Graeme Dott is playing his best snooker since winning the China Open three years ago and arguably better than when he won the world title in 2006.
His quarter-final opponent, Mark Allen, has been impressive so far but is yet to be put under pressure and has not been punished when his do-or-die shots have failed to go in.
Shaun Murphy conjured up an aggressive last three frames to see off Ding Junhui last night, proving experience of winning in Sheffield can make all the difference.
Ali Carter suffered a scare against Joe Perry but raised his game at the denouement and will be tough to beat. Perhaps Murphy’s track record at the Crucible will prove key again.
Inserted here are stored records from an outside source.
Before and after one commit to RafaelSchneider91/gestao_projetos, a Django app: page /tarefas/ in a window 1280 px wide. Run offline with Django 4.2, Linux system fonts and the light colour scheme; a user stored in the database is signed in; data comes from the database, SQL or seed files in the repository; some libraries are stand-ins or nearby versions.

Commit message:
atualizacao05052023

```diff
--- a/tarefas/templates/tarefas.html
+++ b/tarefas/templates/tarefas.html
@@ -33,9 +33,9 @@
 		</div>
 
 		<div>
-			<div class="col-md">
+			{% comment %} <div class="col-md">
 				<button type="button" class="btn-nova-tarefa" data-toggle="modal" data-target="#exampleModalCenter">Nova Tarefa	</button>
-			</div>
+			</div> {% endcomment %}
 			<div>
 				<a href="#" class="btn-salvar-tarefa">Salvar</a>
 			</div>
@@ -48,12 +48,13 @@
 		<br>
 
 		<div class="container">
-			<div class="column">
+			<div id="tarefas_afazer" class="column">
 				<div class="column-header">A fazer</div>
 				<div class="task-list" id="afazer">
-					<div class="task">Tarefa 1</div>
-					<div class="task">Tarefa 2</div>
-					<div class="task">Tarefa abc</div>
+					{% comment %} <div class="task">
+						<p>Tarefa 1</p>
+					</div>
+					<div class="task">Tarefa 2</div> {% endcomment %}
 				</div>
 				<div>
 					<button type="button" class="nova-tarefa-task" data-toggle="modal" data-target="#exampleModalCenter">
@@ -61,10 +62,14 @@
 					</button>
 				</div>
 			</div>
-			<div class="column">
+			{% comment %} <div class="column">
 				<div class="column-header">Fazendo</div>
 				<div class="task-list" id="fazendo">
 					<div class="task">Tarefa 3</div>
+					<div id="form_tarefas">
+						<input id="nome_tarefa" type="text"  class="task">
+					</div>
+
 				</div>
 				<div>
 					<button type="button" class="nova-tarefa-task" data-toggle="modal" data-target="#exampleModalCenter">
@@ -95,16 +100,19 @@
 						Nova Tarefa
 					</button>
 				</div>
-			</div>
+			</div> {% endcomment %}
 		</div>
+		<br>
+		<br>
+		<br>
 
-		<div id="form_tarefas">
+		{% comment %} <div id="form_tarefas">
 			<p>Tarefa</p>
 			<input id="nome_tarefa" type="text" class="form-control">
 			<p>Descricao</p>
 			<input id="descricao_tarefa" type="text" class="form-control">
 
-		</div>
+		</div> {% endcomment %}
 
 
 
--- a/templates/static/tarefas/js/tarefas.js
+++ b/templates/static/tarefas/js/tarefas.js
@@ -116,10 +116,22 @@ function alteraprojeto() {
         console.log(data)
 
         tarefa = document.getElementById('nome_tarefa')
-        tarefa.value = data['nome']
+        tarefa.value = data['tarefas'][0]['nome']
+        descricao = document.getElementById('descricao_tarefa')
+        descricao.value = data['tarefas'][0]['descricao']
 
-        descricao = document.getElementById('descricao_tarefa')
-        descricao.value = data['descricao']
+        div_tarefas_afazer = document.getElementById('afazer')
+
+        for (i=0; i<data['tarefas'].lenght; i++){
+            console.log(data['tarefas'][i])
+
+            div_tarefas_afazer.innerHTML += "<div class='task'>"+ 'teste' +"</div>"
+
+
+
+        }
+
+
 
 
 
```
Nobody tipped Steve Davis to beat John Higgins and few would tip him to beat Neil Robertson, but who is to say the grand old man of snooker can’t cause another shock?
It’s unlikely – in the first round last year Robertson beat him 10-2 – but Davis is playing well and if he can score from the chances he creates from his tactical game then he could make it close.
Regardless, it should be celebrated that he is in the quarter-finals at all. At 52, he is the oldest player to appear in the last eight since he beat 53 year-old Eddie Charlton 13-5 in 1983.
Davis’s continued presence in the draw adds an extra element to what is already a fascinating set of quarter-finals.